▶ [What you have to do]
What lines in the entries below contain the word "will"? Copy all of them.

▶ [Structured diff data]

+ + +

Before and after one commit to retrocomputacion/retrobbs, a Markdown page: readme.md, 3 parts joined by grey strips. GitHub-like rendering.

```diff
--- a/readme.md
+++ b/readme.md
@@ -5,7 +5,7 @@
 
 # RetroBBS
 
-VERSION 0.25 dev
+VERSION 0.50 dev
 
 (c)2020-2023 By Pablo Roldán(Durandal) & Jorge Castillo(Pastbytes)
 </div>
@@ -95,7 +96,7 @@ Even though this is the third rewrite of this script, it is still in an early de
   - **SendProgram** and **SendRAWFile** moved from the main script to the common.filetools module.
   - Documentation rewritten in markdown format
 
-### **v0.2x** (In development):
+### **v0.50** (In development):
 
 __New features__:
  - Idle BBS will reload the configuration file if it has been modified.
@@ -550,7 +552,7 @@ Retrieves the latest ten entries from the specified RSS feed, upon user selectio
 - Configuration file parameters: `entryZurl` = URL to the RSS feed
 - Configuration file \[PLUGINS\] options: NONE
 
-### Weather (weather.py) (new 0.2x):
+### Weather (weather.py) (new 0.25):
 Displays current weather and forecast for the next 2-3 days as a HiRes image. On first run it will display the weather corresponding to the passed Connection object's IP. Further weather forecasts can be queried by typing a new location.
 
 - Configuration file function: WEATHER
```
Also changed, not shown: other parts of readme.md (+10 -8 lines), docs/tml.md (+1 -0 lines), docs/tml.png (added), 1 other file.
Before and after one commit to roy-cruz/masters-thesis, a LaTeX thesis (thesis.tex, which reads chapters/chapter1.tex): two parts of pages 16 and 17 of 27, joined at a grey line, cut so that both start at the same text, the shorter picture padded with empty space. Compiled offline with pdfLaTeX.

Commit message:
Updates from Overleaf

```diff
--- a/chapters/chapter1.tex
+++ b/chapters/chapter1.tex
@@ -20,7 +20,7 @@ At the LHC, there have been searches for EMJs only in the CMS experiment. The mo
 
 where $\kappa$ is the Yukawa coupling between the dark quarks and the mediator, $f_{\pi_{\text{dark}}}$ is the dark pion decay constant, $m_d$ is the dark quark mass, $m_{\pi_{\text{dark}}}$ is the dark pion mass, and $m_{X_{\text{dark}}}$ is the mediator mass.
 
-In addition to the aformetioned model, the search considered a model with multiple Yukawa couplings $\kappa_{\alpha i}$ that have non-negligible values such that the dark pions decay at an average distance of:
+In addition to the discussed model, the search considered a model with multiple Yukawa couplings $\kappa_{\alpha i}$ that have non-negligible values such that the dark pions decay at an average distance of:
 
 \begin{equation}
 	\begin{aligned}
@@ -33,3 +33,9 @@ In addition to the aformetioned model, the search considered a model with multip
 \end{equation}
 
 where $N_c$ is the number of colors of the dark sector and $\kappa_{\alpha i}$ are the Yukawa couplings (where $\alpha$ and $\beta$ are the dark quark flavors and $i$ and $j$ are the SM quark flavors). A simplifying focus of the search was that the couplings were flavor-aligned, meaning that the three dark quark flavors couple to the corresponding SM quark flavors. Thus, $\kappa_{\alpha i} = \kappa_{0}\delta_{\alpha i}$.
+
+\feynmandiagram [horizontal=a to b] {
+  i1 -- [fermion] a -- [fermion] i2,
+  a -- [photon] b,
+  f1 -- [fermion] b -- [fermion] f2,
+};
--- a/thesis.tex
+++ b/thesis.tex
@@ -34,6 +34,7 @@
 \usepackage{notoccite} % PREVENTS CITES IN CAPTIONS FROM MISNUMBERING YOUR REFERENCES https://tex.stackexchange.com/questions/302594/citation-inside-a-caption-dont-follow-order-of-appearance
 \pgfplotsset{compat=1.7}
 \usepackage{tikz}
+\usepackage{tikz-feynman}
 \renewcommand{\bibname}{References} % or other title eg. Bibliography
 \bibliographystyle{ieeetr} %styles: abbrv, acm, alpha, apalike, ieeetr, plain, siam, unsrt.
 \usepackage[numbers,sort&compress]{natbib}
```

+ + +

▶ [Response for this exercise]
  - Idle BBS will reload the configuration file if it has been modified.
 Displays current weather and forecast for the next 2-3 days as a HiRes image. On first run it will display the weather corresponding to the passed Connection object's IP. Further weather forecasts can be queried by typing a new location.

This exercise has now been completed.